**What is needed:** Copy out the data below as written; omit any images.

**Provided information:**
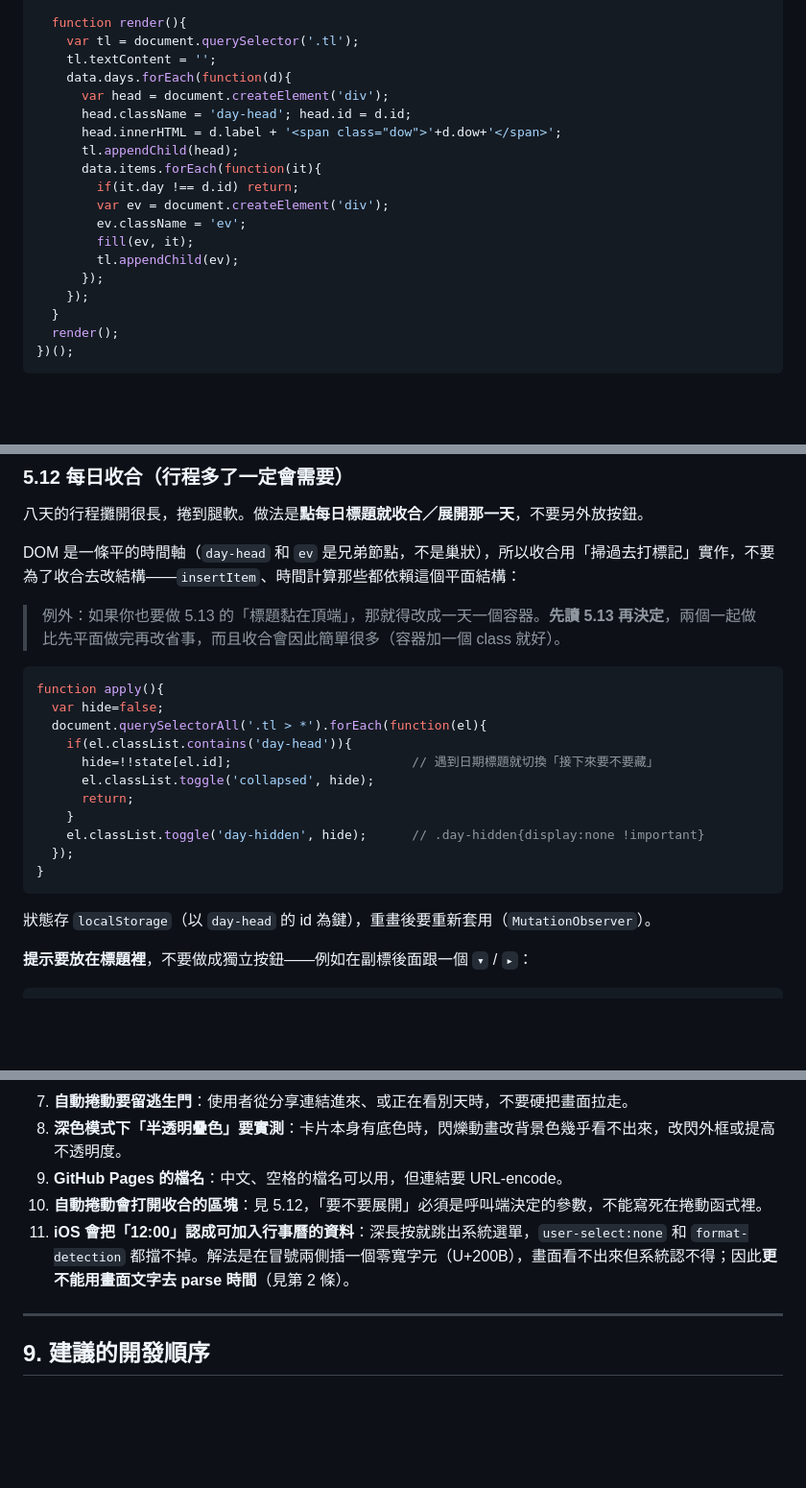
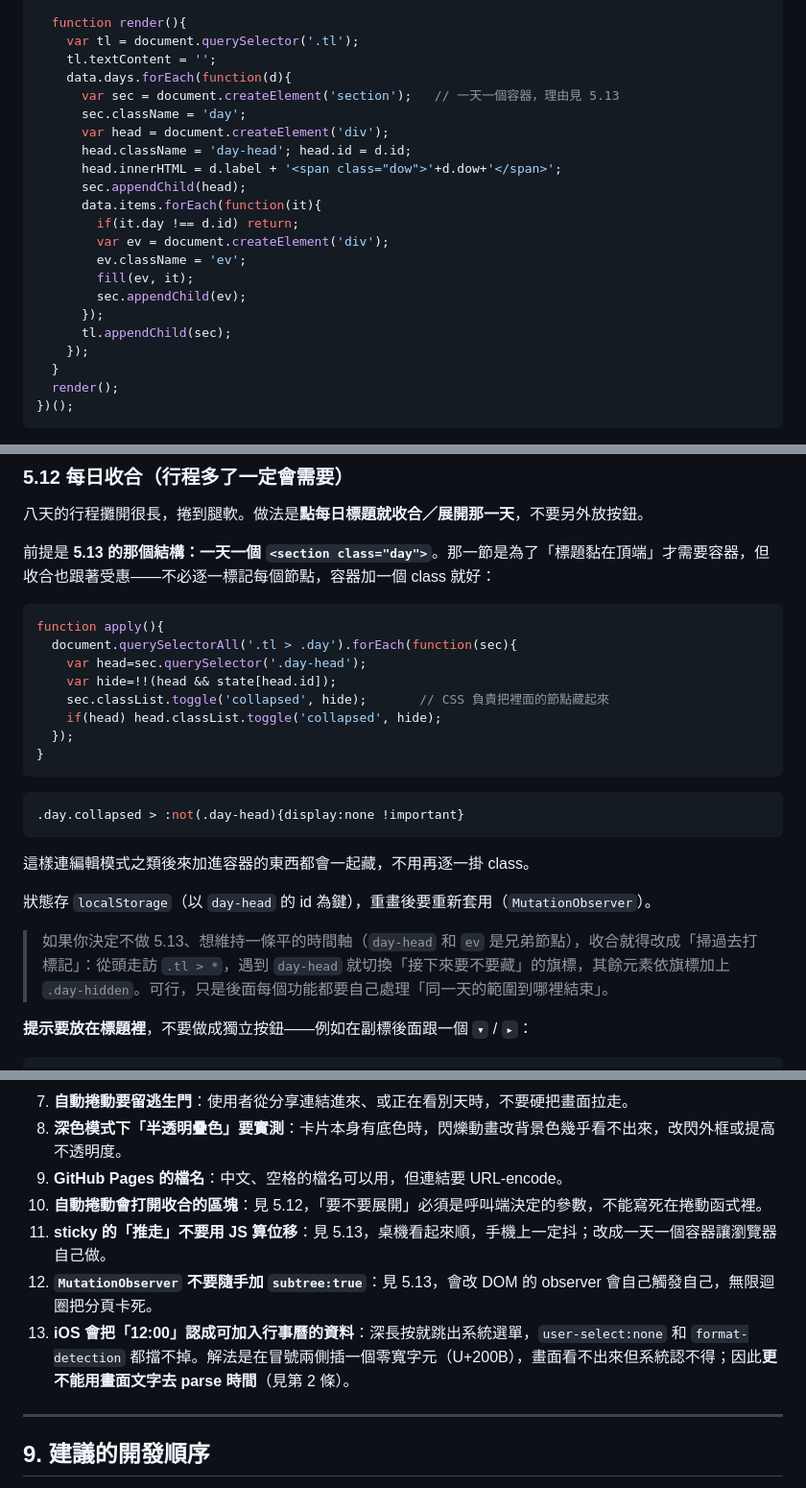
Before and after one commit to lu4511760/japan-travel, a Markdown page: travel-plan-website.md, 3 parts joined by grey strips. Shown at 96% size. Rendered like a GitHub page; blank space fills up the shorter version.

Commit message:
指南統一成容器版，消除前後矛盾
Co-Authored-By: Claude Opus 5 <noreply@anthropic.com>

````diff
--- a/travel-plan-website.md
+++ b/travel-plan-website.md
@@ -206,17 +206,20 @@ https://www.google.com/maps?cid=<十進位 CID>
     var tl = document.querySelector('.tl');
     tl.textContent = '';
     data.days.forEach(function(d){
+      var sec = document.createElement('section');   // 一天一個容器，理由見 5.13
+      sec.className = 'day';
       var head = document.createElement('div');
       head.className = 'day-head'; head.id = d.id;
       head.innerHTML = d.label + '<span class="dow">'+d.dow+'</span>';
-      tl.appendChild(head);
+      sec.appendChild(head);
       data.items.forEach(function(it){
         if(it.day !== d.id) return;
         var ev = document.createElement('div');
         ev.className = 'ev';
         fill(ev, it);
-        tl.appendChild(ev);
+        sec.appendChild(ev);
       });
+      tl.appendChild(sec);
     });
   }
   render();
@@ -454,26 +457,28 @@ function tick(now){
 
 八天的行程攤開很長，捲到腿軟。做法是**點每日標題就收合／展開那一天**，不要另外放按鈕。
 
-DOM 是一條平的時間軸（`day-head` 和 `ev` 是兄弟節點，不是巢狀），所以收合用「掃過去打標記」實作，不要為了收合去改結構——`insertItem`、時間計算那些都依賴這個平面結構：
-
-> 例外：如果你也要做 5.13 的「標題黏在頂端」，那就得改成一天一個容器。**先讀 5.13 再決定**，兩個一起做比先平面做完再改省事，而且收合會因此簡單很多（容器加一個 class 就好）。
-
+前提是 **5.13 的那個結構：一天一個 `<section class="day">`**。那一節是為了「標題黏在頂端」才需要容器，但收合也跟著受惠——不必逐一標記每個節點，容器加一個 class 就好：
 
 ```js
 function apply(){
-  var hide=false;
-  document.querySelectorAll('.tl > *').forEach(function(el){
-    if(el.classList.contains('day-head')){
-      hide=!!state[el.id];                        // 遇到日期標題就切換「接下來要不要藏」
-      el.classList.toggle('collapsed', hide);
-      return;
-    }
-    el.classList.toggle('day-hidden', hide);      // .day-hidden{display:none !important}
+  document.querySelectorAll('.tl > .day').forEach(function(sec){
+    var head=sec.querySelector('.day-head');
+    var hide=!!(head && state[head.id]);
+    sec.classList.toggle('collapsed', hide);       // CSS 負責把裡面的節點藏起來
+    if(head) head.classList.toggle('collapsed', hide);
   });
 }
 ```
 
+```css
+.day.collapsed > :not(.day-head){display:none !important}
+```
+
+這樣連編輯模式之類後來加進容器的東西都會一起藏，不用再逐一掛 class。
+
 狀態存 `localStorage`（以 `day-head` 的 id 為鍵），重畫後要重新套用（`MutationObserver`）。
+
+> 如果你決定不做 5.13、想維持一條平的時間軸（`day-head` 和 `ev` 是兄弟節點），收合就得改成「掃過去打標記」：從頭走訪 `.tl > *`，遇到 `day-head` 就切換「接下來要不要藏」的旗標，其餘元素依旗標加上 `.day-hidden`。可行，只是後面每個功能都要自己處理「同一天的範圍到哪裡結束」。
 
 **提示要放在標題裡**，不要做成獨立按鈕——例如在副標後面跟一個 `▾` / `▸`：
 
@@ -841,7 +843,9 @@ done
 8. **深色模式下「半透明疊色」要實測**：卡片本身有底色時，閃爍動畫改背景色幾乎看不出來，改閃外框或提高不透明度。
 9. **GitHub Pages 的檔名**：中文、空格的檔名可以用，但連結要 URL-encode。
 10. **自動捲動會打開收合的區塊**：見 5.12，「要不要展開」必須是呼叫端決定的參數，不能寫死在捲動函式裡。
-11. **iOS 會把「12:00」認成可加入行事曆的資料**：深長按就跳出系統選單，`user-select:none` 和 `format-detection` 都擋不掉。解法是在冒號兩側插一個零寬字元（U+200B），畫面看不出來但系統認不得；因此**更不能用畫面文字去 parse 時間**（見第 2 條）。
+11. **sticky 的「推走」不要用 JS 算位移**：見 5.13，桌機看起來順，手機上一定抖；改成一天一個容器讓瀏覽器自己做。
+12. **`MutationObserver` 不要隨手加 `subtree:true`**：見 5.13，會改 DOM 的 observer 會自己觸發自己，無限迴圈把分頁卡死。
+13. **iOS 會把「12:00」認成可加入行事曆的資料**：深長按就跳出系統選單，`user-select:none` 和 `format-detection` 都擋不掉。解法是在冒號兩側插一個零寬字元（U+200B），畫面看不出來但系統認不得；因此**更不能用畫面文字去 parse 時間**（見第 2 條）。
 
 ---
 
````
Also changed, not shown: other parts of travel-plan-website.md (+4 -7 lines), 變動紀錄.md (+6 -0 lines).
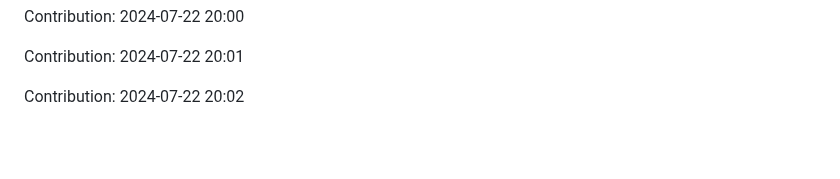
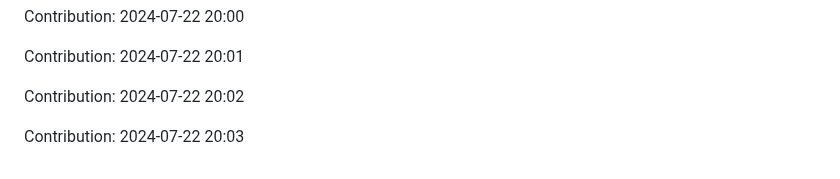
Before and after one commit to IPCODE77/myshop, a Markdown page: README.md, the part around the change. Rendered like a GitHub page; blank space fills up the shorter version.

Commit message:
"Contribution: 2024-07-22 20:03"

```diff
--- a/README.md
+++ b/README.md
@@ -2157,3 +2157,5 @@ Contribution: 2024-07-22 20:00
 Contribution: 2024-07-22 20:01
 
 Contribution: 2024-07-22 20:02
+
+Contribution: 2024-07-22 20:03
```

**Answer below:**
Before and after one commit to lu4511760/japan-travel, a Markdown page: travel-plan-website.md, 3 parts joined by grey strips. Shown at 96% size. Rendered like a GitHub page; blank space fills up the shorter version.

Commit message:
指南統一成容器版，消除前後矛盾
Co-Authored-By: Claude Opus 5 <noreply@anthropic.com>

````diff
--- a/travel-plan-website.md
+++ b/travel-plan-website.md
@@ -206,17 +206,20 @@ https://www.google.com/maps?cid=<十進位 CID>
     var tl = document.querySelector('.tl');
     tl.textContent = '';
     data.days.forEach(function(d){
+      var sec = document.createElement('section');   // 一天一個容器，理由見 5.13
+      sec.className = 'day';
       var head = document.createElement('div');
       head.className = 'day-head'; head.id = d.id;
       head.innerHTML = d.label + '<span class="dow">'+d.dow+'</span>';
-      tl.appendChild(head);
+      sec.appendChild(head);
       data.items.forEach(function(it){
         if(it.day !== d.id) return;
         var ev = document.createElement('div');
         ev.className = 'ev';
         fill(ev, it);
-        tl.appendChild(ev);
+        sec.appendChild(ev);
       });
+      tl.appendChild(sec);
     });
   }
   render();
@@ -454,26 +457,28 @@ function tick(now){
 
 八天的行程攤開很長，捲到腿軟。做法是**點每日標題就收合／展開那一天**，不要另外放按鈕。
 
-DOM 是一條平的時間軸（`day-head` 和 `ev` 是兄弟節點，不是巢狀），所以收合用「掃過去打標記」實作，不要為了收合去改結構——`insertItem`、時間計算那些都依賴這個平面結構：
-
-> 例外：如果你也要做 5.13 的「標題黏在頂端」，那就得改成一天一個容器。**先讀 5.13 再決定**，兩個一起做比先平面做完再改省事，而且收合會因此簡單很多（容器加一個 class 就好）。
-
+前提是 **5.13 的那個結構：一天一個 `<section class="day">`**。那一節是為了「標題黏在頂端」才需要容器，但收合也跟著受惠——不必逐一標記每個節點，容器加一個 class 就好：
 
 ```js
 function apply(){
-  var hide=false;
-  document.querySelectorAll('.tl > *').forEach(function(el){
-    if(el.classList.contains('day-head')){
-      hide=!!state[el.id];                        // 遇到日期標題就切換「接下來要不要藏」
-      el.classList.toggle('collapsed', hide);
-      return;
-    }
-    el.classList.toggle('day-hidden', hide);      // .day-hidden{display:none !important}
+  document.querySelectorAll('.tl > .day').forEach(function(sec){
+    var head=sec.querySelector('.day-head');
+    var hide=!!(head && state[head.id]);
+    sec.classList.toggle('collapsed', hide);       // CSS 負責把裡面的節點藏起來
+    if(head) head.classList.toggle('collapsed', hide);
   });
 }
 ```
 
+```css
+.day.collapsed > :not(.day-head){display:none !important}
+```
+
+這樣連編輯模式之類後來加進容器的東西都會一起藏，不用再逐一掛 class。
+
 狀態存 `localStorage`（以 `day-head` 的 id 為鍵），重畫後要重新套用（`MutationObserver`）。
+
+> 如果你決定不做 5.13、想維持一條平的時間軸（`day-head` 和 `ev` 是兄弟節點），收合就得改成「掃過去打標記」：從頭走訪 `.tl > *`，遇到 `day-head` 就切換「接下來要不要藏」的旗標，其餘元素依旗標加上 `.day-hidden`。可行，只是後面每個功能都要自己處理「同一天的範圍到哪裡結束」。
 
 **提示要放在標題裡**，不要做成獨立按鈕——例如在副標後面跟一個 `▾` / `▸`：
 
@@ -841,7 +843,9 @@ done
 8. **深色模式下「半透明疊色」要實測**：卡片本身有底色時，閃爍動畫改背景色幾乎看不出來，改閃外框或提高不透明度。
 9. **GitHub Pages 的檔名**：中文、空格的檔名可以用，但連結要 URL-encode。
 10. **自動捲動會打開收合的區塊**：見 5.12，「要不要展開」必須是呼叫端決定的參數，不能寫死在捲動函式裡。
-11. **iOS 會把「12:00」認成可加入行事曆的資料**：深長按就跳出系統選單，`user-select:none` 和 `format-detection` 都擋不掉。解法是在冒號兩側插一個零寬字元（U+200B），畫面看不出來但系統認不得；因此**更不能用畫面文字去 parse 時間**（見第 2 條）。
+11. **sticky 的「推走」不要用 JS 算位移**：見 5.13，桌機看起來順，手機上一定抖；改成一天一個容器讓瀏覽器自己做。
+12. **`MutationObserver` 不要隨手加 `subtree:true`**：見 5.13，會改 DOM 的 observer 會自己觸發自己，無限迴圈把分頁卡死。
+13. **iOS 會把「12:00」認成可加入行事曆的資料**：深長按就跳出系統選單，`user-select:none` 和 `format-detection` 都擋不掉。解法是在冒號兩側插一個零寬字元（U+200B），畫面看不出來但系統認不得；因此**更不能用畫面文字去 parse 時間**（見第 2 條）。
 
 ---
 
````
Also changed, not shown: other parts of travel-plan-website.md (+4 -7 lines), 變動紀錄.md (+6 -0 lines).
Before and after one commit to IPCODE77/myshop, a Markdown page: README.md, the part around the change. Rendered like a GitHub page; blank space fills up the shorter version.

Commit message:
"Contribution: 2024-07-22 20:03"

```diff
--- a/README.md
+++ b/README.md
@@ -2157,3 +2157,5 @@ Contribution: 2024-07-22 20:00
 Contribution: 2024-07-22 20:01
 
 Contribution: 2024-07-22 20:02
+
+Contribution: 2024-07-22 20:03
```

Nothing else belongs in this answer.